I think we pay a price when we don’t actively engage in the discussion about the hard subjects that arise in global politics. We live in times of overwhelming information and general complexity so the process of explaining and sorting fact from fiction is as important as ever.
For the same reasons there’s also a need to be as precise as possible. Taking care to communicate with nuance and proper context makes a big difference in how we understand the issues at hand.
I was reminded of this recently when I was at a gathering of US journalists working here in the UK. We were discussing some of the tougher global issues, including Syria, and somebody asked, “So, what’s the solution?”
It’s a question we hear all the time. But as I thought about it I was reminded of my grandfather Jacques Barzun, a teacher, historian, and cultural critic, who passed away a little over a year ago just shy of his 105th birthday. He had a helpful language distinction for exactly this case.
He would make the point that asking for a “solution” implies that the issue is a “problem,” which really isn’t the right word when talking about human affairs. Problems are for mathematicians and engineers. Problems are things that can be solved with formulae and the scientific method.
Instead, he proposed a different term: “difficulty.” Difficulties are hard things in the workaday realm of humanity. Difficulties can’t be “solved” per se. Difficulties can only be met or mitigated. (It’s important to note that he didn’t use the word as it often is these days to mean something of only moderate hardship as in “mere difficulty.” The term applied to the thorniest of human issues.)
My grandfather was concerned about what’s known as scientism, which could be described as the application of the scientific method to the difficulties of human affairs. Science has obviously improved the world immeasurably and the scientific method is the right tool when it comes to launching rockets, mapping the genome, and developing apps. But when it comes to the world of humanity and culture, with its variety and swirl of thoughts and feelings, it not only doesn’t help but it can do damage.

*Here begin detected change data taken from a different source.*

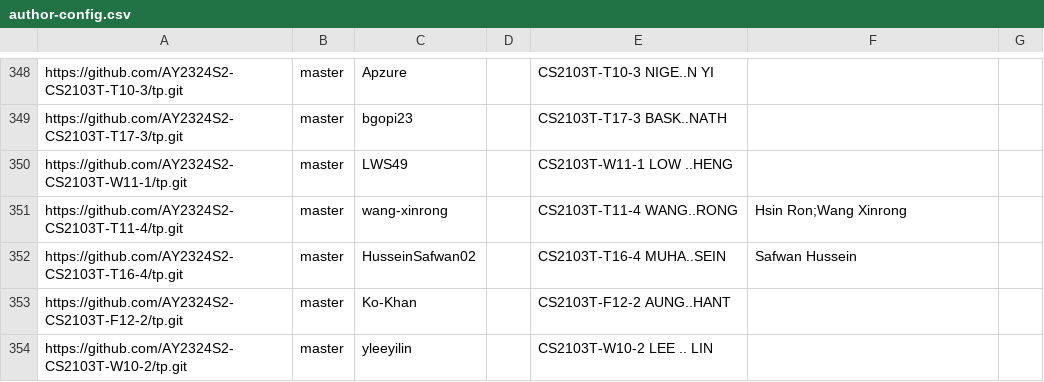
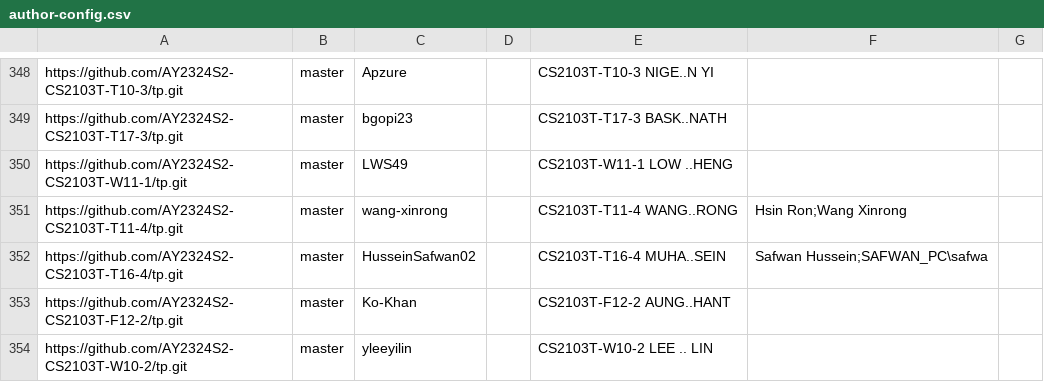
Before and after one commit to nus-cs2103-AY2324S2/tp-dashboard, a CSV file: configs/author-config.csv, drawn as a sheet; only a part is shown, gaps mark what is left out.

Commit message:
Update configs

```diff
--- a/configs/author-config.csv
+++ b/configs/author-config.csv
@@ -351,3 +351,3 @@ https://github.com/AY2324S2-CS2103T-W11-1/tp.git,master,LWS49,,CS2103T-W11-1 LOW
 https://github.com/AY2324S2-CS2103T-T11-4/tp.git,master,wang-xinrong,,CS2103T-T11-4 WANG..RONG,Hsin Ron;Wang Xinrong,
-https://github.com/AY2324S2-CS2103T-T16-4/tp.git,master,HusseinSafwan02,,CS2103T-T16-4 MUHA..SEIN,Safwan Hussein,
+https://github.com/AY2324S2-CS2103T-T16-4/tp.git,master,HusseinSafwan02,,CS2103T-T16-4 MUHA..SEIN,Safwan Hussein;SAFWAN_PC\safwa,
 https://github.com/AY2324S2-CS2103T-F12-2/tp.git,master,Ko-Khan,,CS2103T-F12-2 AUNG..HANT,,
```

Those in the US and UK who are at work every day dealing with our difficulties of democracy would certainly attest to the fact that it hasn’t been “solved.” After all, the US government shutdown was only three months ago. Instead, we try to meet the difficulties of democracy with systems and customs and laws that deal with the hopes and fears of people as they are in real life.
Take any difficult situation on the globe. It’s hard enough getting the right people to the table at the right time and in the right frame of mind to make the kinds of real-world compromises that end conflict and save lives. We shouldn’t add to their burden a requirement for “solutions,” or the idea that improvement only comes with the kind of precision you find in a lab.